photo by Krist Adams at creationswap
My name is Seth. And I have no idea how to begin this introduction.
I have lived my entire life in a war ravaged country. I didn’t grow up in the chaos of the Middle East or Africa, but in the state of Alabama in the heart of the Bible belt and SEC football. I was born into the sub-subculture of a Christian denomination with an incredibly unfortunate name (fingers crossed, but that’s probably not changing in my lifetime…). I viewed the world around me from a sheltered lens. My parents home schooled me from first grade to my high school graduation. We went to a small church filled with mostly older members–I didn’t really have a friend beside my four younger siblings until I was in my late teens. I lived in a bubble. But eventually puberty hit and changed everything I knew.
I suddenly felt attraction toward other guys. I had never heard this narrative. I never knew it was possible for a guy to feels things for another guy. I had never comprehended words like homosexuality or gay.
God wove through the first threads of my memories, a relationship as real as my parents. I came to know Him through Bible stories, A capella hymns, and sovereign grace sermons-my head lying against soft, but firm upholstered pews as the preacher spoke about words that glided over my comprehension. Or I would draw with Crayons, listening and imagining. I would sometimes pretend to preach sermons about Noah and Jesus to my stuffed animals, all lined up in their invisible pews. I publicly became a Christian when I was six years old. I walked down the aisle at the preacher’s invitation with my four year old sister. We told the church we believed in Jesus and wanted to become members of the church. I was so innocent and oblivious. That six-year-old little boy had no clue the struggle he would experience years later. He would come to learn about shame, secrets, and isolation. He would come to know the monsters of depression, anxiety, and suicidal ideation.
I have now lived more years post-puberty than before my experience with same-sex attraction. The journey has been long and painful. But there have been moments of beauty revealing God’s faithfulness and unfailing, tender compassion. I am often asked why I am still a Christian through everything I have endured. I often feel like Peter when Jesus asked the apostles if they too would leave Him like the multitudes who couldn’t bear his difficult teachings. Peter replied, “Lord, to whom shall we go? You have the words of eternal life” (John 6:68). My experience with God and the church has been tumultuous, broken, and bitter. I have been hurt and hurt others. And while scripture often feels like a bazooka that preachers wield to intimidate and shame, there are many times I’m reminded that this ancient text is God’s love letter to me.
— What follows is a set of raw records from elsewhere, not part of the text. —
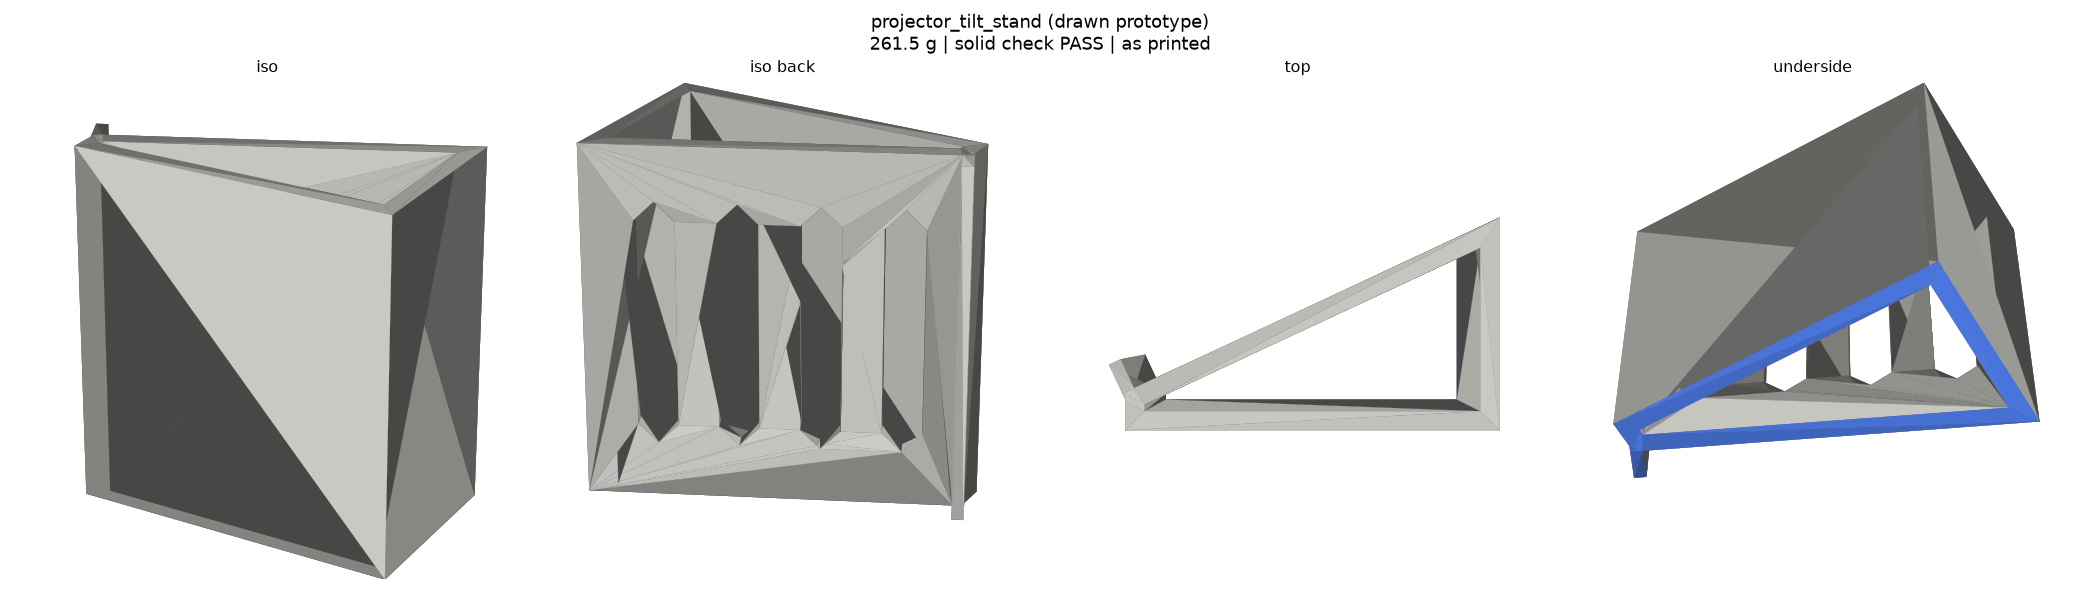
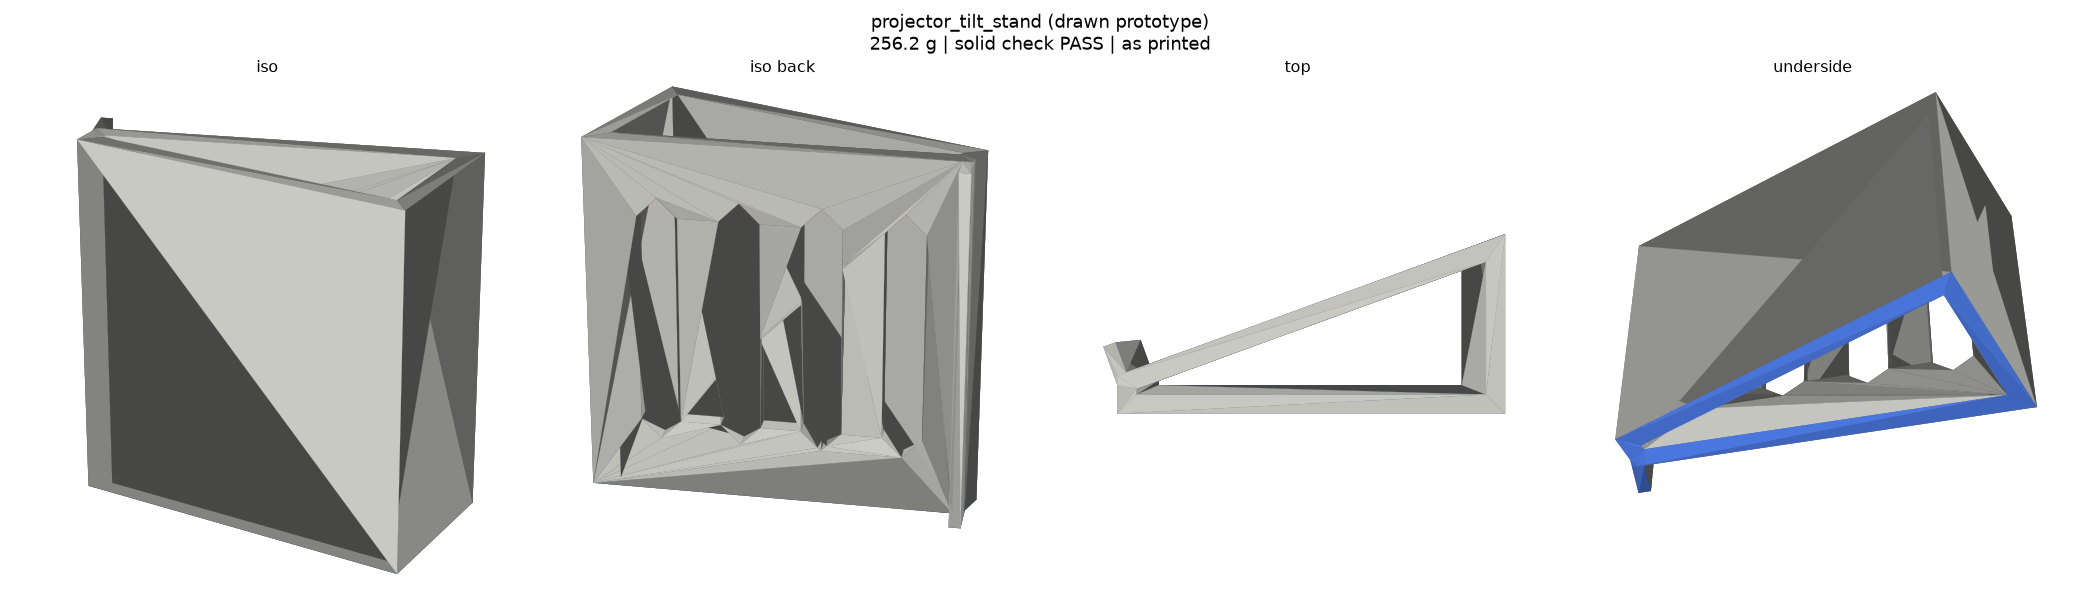
projector tilt stand: 20 deg (was 25)

diff --git a/parts/projector_tilt_stand/make.py b/parts/projector_tilt_stand/make.py
@@ -1,12 +1,12 @@
-"""Projector tilt stand: holds the S2-TEK / HOMPOW mini projector (Amazon B0F43Q5B9K; Windows reports the projector's display as "S2-TEK") tilted up 25 deg (Spark 24 Nov).
+"""Projector tilt stand: holds the S2-TEK / HOMPOW mini projector (Amazon B0F43Q5B9K; Windows reports the projector's display as "S2-TEK") tilted up 20 deg (Spark 24 Nov).
 Drawn: python parts/projector_tilt_stand/make.py writes print/projector_tilt_stand.stl (and the viewing mesh and preview).
 Projector (C from the listing, same as parts/projector_stand): 124.5 x 124.5 x 53.3 mm, 640 g, lens ring on one face (the HIGH end here), side vent grille and ports on side faces, speaker grille on top.
-One part, one wedge: a hollow triangular frame (6 mm strips: base, back wall at the high end, 25 deg deck) 130 wide, 130 along the slope.
+One part, one wedge: a hollow triangular frame (6 mm strips: base, back wall at the high end, 20 deg deck) 130 wide, 130 along the slope.
 Everything near the projector stays open: the frame is open at both sides (side vents and ports), the deck has four 14 mm slots (45 deg pointed ends) (a bottom vent or foot is never covered), the stop lip runs the full width
 at the LOW (rear, away from the lens) edge, where the projector would slide (a gap in it would be an unsupported overhang when printed on its side); cables leave through the open sides. The lens end is free.
 Hand calc: deck load 6.4 N spread on four 16 mm bars across 130: bending of a 6 x 16 bar over 90 mm = 6.4/4 N x 90 / 4 = 36 Nmm against 96 mm3 section: 0.4 MPa (PCTG ~45): margin >100x.
-Slide: the 25 deg slope needs mu > tan 25 = 0.47 to hold on friction alone (rubber feet on PCTG ~0.6, but not trusted): the lip, 10 mm tall, takes the whole 2.7 N downslope component.
-Stability: CG 40 mm above the base, 62 mm from the low edge to the CG: tips at atan(60/40) = 56 deg; base 130 x 118 is wider than the projector.
+Slide: the 20 deg slope needs mu > tan 20 = 0.36 to hold on friction alone (rubber feet on PCTG ~0.6, but not trusted): the lip, 10 mm tall, takes the whole 2.2 N downslope component.
+Stability: CG 40 mm above the base, 62 mm from the low edge to the CG: tips at atan(60/40) = 56 deg (lower CG at 20 deg: more stable); base 130 x 118 is wider than the projector.
 Print: ON ITS SIDE (a triangular cheek face down, 130 tall in z): every layer is the same outline, so no supports and no overhangs; the deck slots bridge 14 mm only
 (layer 0.2, 4 walls, 15 % infill, PCTG). Fits the A1 mini plate (118 x 77 footprint x 130)."""
 import math, os, sys
@@ -17,7 +17,7 @@ from shapely import affinity
 import numpy as np
 import trimesh
 
-TILT = math.radians(25.0)
+TILT = math.radians(20.0)
 W = 130.0                      # width (z as printed)
 SL = 130.0                     # deck length along the slope (projector 124.5)
 T = 6.0                        # strip thickness
@@ -48,4 +48,4 @@ for k in range(4):                                  # slot ends are 45 deg point
     solid = boolean(solid, cut, "-")
 view = solid.copy()
 view.apply_transform(trimesh.transformations.rotation_matrix(math.pi / 2, [1, 0, 0])); view.apply_translation([0, W / 2, 0])
-save("projector_tilt_stand", solid, view, "on its side, no supports; tilt 25 deg, lip at the low edge, deck 4 slots")
+save("projector_tilt_stand", solid, view, "on its side, no supports; tilt 20 deg, lip at the low edge, deck 4 slots")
So yes, I am a gay man. I am also a devout Christian. When I place these two identity labels side-by-side, I feel defensive. I feel the need to prove my faith as if this were a courtroom. Some will say I lost faith in God’s miraculous abilities. Others who have heard about ex-gay or reparative therapy may think I gave up too soon. I’m not saying either are necessarily wrong, but my attempt through this blog is to be open about my faith journey. This is where I’m at. This is an invitation for you to walk with me through the questions, through the loneliness, through the grief, but also through incandescent joy and persevering hope.
I don’t know where this will lead. This may be a major flop. But I have lived so much of my life invisible and silent. It’s time to be brave. It’s time to take a risk, to dream. If I fail, I fail a stronger man than I was before.
I stand in a battlefield that has been raging long before I was born. I’m building bridges. I’m indebted to Andrew Marin for this imagery. He refers to it a lot in his work at the Marin Foundation, a peace-making organization that works with LGBTs and the conservative church. If you asked him, I know he would agree that when you build in the middle of a vehement ideological war, you will get shot sometimes. I anticipate tough criticism. I expect people will doubt my faith. But if I can help a gay teenager find hope in her despair, if I can help a straight Christian learn how to love his buddy who has just shook his paradigm, it will all be worth it.
So regardless where you stand, I’ll close with this thought from Sarah Bessey:
“Let’s sit here in hard truth and easy beauty, in the tensions of the Now and Not Yet of the Kingdom of God, and let us discover how we can disagree beautifully.”¹
¹Sarah Bessey, Jesus Feminist: An Invitation to Revisit the Bible’s View of Women (New York: Howard Books, 2013), 2.